§ **EXERCISE DIRECTIONS**: Which lines of the data below contain "tailscaled"? Please show them all.

═════ DATASET RECORDS

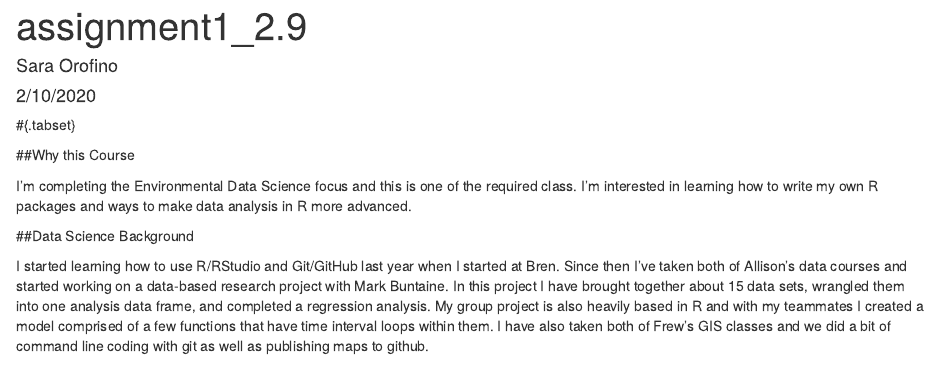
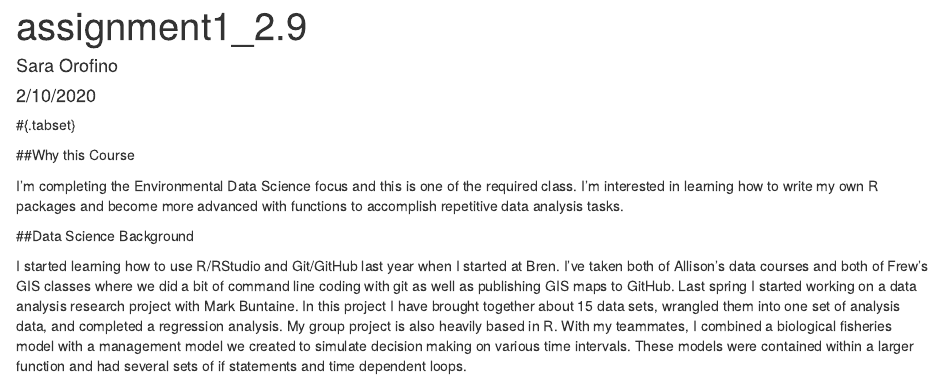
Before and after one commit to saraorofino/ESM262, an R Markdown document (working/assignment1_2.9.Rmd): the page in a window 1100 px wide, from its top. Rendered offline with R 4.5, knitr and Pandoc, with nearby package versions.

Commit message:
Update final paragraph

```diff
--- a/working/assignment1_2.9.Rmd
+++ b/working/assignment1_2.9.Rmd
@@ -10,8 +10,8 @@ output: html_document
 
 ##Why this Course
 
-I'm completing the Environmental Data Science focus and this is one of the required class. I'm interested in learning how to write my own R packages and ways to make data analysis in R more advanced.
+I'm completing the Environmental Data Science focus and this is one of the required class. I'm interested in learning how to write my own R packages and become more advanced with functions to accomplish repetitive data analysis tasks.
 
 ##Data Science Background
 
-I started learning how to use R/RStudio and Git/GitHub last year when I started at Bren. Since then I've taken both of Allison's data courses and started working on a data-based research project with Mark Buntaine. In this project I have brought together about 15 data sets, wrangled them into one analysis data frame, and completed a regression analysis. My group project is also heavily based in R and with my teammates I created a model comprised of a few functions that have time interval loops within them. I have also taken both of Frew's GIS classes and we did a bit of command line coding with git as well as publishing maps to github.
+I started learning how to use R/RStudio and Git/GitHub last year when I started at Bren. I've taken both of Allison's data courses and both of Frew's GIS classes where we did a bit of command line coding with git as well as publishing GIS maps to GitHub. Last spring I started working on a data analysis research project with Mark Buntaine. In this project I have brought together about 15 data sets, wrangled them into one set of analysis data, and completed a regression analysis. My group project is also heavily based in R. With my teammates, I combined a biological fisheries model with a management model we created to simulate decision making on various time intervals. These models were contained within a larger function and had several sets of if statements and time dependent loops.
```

══════════
═════ DATASET RECORDS

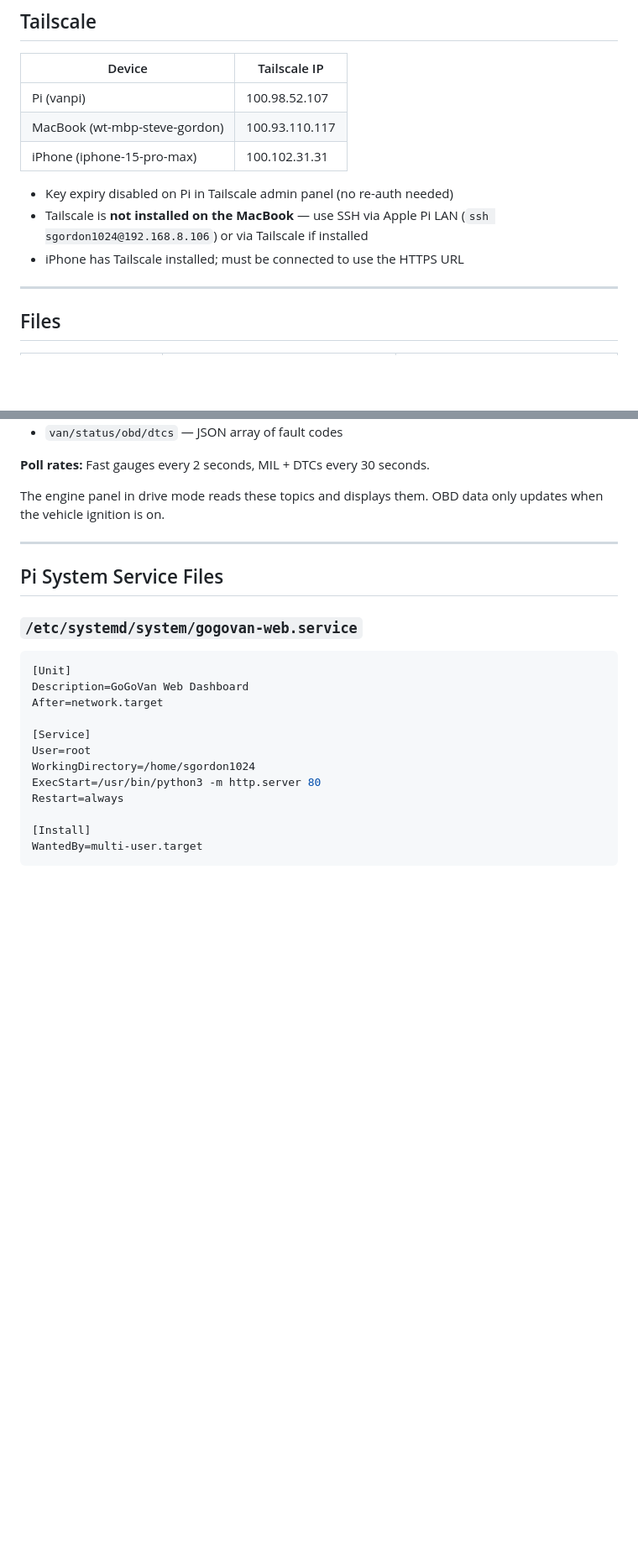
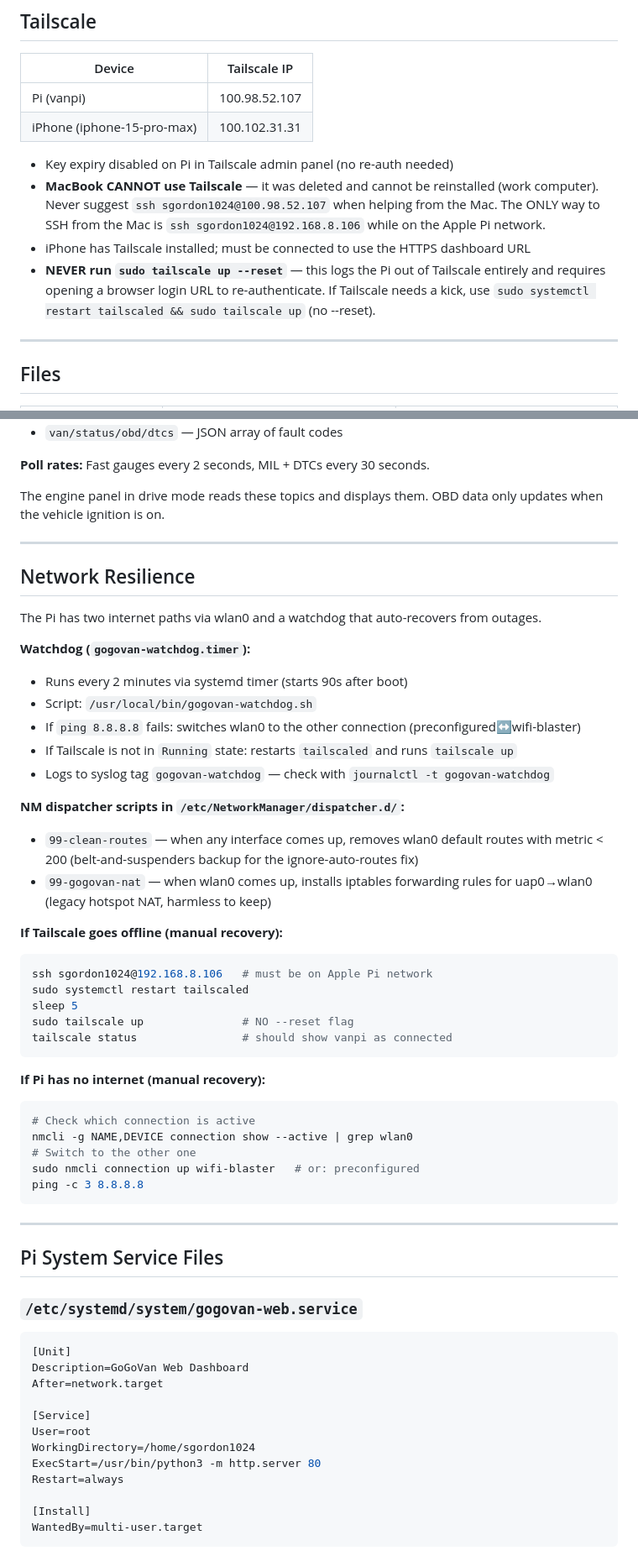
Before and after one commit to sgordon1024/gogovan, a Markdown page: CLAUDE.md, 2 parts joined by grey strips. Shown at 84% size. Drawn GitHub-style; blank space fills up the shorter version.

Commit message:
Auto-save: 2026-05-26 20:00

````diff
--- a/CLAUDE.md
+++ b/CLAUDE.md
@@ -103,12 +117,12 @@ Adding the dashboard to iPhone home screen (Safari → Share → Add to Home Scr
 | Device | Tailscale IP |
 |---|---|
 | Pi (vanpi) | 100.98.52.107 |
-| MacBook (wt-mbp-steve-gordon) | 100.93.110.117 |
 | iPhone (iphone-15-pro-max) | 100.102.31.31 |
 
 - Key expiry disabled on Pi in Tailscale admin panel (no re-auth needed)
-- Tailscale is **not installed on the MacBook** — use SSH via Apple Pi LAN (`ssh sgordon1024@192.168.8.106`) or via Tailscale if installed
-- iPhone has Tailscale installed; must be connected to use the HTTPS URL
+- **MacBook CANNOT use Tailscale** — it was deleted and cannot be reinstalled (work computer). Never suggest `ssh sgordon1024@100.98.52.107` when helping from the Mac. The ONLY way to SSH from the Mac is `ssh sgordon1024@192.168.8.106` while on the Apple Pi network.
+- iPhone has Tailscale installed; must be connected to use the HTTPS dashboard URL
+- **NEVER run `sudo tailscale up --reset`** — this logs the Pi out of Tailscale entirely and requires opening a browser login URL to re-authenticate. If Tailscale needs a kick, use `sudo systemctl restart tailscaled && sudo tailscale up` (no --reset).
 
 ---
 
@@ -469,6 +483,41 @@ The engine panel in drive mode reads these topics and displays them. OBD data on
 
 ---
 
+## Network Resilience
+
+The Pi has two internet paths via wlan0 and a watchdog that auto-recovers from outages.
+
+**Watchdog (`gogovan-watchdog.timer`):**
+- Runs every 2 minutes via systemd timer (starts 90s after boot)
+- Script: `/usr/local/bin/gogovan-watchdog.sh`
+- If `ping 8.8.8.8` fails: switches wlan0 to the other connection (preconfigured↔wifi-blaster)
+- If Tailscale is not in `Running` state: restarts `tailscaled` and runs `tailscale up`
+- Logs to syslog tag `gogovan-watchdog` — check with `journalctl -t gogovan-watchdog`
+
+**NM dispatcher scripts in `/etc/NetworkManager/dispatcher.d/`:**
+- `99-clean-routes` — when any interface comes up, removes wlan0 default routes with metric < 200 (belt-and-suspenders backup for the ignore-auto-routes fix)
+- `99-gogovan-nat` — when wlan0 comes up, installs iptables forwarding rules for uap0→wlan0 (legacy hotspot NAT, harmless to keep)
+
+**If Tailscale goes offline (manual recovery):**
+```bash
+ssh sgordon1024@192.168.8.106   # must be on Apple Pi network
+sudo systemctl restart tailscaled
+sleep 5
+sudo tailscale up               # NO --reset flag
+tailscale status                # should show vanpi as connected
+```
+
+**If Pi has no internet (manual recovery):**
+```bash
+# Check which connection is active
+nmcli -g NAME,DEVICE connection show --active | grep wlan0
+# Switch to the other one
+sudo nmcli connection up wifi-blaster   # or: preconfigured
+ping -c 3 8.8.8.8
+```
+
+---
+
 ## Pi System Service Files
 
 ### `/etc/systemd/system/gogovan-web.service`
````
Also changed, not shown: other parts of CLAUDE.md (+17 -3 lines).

══════════
═════ DATASET RECORDS

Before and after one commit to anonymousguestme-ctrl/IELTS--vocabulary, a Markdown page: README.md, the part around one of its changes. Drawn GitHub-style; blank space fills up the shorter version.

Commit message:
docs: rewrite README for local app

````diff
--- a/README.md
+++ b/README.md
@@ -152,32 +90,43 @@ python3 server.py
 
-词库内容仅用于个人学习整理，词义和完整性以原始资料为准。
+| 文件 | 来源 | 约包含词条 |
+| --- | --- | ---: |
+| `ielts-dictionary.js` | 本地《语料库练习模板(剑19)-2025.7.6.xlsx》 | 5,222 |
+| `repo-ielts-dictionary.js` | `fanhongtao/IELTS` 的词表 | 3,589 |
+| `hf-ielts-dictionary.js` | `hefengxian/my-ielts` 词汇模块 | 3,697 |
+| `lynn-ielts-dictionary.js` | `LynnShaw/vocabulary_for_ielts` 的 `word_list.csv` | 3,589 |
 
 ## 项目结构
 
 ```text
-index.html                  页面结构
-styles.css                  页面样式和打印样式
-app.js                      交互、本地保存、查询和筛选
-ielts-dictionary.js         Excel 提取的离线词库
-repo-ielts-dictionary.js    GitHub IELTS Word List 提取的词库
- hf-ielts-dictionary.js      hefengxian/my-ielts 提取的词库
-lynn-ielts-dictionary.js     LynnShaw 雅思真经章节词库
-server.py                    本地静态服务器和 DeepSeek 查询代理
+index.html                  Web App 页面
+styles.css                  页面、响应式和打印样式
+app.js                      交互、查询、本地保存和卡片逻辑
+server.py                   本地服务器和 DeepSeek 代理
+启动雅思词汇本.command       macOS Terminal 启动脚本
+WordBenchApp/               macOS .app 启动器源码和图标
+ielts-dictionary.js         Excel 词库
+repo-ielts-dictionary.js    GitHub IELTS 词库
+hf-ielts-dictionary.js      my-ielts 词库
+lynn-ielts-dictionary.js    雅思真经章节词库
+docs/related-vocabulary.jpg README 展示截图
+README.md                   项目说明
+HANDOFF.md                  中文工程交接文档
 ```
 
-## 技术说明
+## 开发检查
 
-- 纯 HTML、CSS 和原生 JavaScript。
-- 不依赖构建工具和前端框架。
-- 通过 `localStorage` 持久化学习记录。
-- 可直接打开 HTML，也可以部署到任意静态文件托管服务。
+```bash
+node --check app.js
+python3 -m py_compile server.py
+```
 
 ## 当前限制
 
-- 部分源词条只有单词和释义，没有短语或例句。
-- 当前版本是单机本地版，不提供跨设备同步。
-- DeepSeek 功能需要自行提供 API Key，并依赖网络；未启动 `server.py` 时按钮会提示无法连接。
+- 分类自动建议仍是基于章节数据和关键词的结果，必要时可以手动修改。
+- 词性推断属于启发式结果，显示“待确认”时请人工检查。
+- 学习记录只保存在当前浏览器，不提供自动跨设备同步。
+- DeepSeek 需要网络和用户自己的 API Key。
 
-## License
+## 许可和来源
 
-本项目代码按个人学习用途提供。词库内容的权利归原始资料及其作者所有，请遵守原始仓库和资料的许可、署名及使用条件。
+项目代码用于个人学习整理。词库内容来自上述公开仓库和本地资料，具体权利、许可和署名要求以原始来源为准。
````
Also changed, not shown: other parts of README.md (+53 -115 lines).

══════════

§ **RESPONSE**:
+- **NEVER run `sudo tailscale up --reset`** — this logs the Pi out of Tailscale entirely and requires opening a browser login URL to re-authenticate. If Tailscale needs a kick, use `sudo systemctl restart tailscaled && sudo tailscale up` (no --reset).
+- If Tailscale is not in `Running` state: restarts `tailscaled` and runs `tailscale up`
+sudo systemctl restart tailscaled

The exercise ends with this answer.